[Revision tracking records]
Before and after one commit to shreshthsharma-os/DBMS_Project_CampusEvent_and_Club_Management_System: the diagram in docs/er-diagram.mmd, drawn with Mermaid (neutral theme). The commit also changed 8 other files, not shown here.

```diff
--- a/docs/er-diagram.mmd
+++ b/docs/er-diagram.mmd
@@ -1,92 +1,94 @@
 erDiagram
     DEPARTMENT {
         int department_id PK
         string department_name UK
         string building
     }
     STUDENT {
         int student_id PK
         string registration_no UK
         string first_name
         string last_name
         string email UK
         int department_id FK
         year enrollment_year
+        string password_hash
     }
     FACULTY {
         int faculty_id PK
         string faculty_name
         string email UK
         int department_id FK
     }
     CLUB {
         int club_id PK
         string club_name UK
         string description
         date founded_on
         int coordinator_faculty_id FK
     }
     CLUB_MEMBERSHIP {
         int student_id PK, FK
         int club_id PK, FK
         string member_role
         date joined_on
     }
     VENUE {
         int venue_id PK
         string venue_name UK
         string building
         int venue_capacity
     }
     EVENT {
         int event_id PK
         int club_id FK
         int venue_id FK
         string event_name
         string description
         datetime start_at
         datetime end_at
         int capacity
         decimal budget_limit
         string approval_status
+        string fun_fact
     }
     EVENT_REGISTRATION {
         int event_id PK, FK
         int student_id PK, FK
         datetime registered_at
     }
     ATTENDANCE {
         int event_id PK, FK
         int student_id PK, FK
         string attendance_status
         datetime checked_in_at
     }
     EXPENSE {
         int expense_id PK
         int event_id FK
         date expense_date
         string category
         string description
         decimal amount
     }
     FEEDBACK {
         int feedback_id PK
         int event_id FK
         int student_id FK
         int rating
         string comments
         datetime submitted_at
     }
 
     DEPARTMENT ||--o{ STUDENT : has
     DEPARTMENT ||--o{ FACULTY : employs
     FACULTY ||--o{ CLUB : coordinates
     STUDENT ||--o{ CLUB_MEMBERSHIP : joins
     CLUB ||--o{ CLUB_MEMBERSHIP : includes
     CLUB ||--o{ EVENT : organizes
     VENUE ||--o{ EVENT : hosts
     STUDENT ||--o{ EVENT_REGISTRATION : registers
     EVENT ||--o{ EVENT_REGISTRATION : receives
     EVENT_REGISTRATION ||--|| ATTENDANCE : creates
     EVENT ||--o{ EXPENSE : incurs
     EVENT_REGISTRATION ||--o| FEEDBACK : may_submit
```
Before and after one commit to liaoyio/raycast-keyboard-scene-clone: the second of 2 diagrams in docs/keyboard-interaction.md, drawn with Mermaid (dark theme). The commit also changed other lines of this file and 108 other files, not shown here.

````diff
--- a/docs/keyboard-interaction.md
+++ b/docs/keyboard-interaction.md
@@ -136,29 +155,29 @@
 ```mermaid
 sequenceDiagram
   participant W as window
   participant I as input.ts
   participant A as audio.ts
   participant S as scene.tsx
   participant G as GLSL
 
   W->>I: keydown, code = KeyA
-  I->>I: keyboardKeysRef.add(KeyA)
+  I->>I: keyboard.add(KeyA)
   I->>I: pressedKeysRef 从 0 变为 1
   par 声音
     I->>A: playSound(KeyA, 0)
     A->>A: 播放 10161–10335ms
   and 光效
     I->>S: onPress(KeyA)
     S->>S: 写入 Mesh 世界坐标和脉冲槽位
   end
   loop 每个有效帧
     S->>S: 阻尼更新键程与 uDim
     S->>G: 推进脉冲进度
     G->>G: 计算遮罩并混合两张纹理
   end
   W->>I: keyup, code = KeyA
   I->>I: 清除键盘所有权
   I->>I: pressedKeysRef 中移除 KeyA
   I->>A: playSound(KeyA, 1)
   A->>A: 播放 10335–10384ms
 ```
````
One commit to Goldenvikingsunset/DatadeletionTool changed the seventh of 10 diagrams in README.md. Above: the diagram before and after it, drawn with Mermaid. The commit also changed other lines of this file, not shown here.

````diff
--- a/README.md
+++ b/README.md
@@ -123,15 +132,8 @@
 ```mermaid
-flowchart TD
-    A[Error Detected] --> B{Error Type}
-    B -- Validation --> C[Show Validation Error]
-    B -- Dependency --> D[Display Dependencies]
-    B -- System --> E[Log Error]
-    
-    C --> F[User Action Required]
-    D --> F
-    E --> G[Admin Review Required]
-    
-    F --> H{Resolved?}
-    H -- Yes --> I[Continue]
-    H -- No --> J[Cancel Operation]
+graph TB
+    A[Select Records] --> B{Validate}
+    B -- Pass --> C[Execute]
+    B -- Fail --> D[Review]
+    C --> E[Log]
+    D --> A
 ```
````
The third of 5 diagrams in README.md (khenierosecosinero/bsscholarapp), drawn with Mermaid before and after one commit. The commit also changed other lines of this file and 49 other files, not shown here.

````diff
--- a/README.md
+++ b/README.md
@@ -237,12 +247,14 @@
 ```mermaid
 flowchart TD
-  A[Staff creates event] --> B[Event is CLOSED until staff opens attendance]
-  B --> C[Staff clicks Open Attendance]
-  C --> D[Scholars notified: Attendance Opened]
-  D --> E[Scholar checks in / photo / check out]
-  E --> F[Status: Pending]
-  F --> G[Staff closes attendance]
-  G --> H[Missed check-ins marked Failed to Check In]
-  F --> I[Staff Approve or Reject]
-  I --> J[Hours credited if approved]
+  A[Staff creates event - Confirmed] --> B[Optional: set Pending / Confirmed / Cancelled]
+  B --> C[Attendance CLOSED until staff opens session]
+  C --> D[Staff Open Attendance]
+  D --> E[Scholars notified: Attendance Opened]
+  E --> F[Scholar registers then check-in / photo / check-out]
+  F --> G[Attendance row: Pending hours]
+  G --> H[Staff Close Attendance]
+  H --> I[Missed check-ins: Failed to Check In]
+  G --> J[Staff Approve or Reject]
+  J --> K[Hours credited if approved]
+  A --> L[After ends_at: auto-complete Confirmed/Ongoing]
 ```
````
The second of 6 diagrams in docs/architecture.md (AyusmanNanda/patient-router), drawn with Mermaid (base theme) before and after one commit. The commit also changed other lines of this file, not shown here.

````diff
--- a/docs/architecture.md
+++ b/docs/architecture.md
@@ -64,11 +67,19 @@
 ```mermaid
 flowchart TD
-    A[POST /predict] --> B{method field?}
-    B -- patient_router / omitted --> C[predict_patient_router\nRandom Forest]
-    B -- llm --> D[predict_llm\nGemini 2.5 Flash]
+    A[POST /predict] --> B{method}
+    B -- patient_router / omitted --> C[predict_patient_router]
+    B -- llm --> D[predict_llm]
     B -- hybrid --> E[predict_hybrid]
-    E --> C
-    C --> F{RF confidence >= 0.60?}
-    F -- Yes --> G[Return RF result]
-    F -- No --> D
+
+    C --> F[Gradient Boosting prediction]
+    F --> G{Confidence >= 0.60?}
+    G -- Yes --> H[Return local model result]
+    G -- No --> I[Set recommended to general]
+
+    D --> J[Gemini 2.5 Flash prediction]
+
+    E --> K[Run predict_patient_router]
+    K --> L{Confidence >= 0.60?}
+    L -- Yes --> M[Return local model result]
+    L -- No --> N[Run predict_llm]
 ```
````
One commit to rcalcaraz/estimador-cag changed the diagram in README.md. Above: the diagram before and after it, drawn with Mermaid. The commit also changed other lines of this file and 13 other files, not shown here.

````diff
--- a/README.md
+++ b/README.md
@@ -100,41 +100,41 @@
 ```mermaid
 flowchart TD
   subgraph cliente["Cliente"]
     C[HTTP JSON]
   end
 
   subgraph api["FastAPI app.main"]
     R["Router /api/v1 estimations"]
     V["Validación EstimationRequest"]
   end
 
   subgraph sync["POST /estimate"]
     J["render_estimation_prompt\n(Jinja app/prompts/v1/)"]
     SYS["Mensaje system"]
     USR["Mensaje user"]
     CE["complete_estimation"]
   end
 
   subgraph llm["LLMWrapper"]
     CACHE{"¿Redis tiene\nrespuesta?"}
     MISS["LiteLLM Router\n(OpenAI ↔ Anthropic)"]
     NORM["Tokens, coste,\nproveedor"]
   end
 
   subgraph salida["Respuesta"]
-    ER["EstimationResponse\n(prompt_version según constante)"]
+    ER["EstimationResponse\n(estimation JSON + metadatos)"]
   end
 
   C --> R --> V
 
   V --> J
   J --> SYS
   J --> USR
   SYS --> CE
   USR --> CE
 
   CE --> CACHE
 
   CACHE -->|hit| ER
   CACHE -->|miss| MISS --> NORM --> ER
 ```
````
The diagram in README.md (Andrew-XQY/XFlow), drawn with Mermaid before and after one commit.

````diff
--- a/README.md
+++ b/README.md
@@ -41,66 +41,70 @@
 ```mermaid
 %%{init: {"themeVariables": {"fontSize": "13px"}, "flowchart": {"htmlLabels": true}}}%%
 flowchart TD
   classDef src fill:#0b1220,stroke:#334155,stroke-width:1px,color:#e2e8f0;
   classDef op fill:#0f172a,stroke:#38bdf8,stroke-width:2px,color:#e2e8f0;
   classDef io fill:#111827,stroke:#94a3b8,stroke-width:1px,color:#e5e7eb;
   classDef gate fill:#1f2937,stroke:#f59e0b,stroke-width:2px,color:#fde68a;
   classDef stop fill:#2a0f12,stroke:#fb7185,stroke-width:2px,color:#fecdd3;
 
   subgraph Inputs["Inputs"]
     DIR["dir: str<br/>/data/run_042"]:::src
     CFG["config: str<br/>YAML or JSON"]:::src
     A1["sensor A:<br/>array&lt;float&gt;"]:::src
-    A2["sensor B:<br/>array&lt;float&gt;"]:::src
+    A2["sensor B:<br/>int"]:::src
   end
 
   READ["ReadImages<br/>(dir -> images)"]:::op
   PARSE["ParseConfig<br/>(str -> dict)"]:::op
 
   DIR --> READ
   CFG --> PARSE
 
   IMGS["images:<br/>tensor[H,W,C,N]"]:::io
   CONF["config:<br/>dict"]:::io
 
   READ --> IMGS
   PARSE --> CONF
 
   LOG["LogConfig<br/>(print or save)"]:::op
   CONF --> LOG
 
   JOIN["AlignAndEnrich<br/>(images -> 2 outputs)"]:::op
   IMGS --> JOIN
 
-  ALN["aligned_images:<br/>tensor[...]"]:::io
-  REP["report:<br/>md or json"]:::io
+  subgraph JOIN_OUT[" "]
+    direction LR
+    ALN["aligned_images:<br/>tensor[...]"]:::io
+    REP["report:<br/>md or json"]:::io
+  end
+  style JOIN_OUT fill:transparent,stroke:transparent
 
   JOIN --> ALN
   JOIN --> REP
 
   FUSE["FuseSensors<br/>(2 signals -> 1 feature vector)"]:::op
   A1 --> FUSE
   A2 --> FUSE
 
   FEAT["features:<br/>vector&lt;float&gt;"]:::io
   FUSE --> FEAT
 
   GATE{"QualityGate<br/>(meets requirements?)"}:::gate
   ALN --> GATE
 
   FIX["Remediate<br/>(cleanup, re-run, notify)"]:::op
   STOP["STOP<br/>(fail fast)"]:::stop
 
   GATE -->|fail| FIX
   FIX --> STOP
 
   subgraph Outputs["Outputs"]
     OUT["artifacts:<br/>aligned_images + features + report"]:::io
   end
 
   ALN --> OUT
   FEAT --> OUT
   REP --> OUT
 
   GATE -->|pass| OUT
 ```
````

**Exercise:** Looking through the records, copy out every line in which the word "subgraph" is found.

**Answer space:**
   subgraph cliente["Cliente"]
   subgraph api["FastAPI app.main"]
   subgraph sync["POST /estimate"]
   subgraph llm["LLMWrapper"]
   subgraph salida["Respuesta"]
   subgraph Inputs["Inputs"]
+  subgraph JOIN_OUT[" "]
   subgraph Outputs["Outputs"]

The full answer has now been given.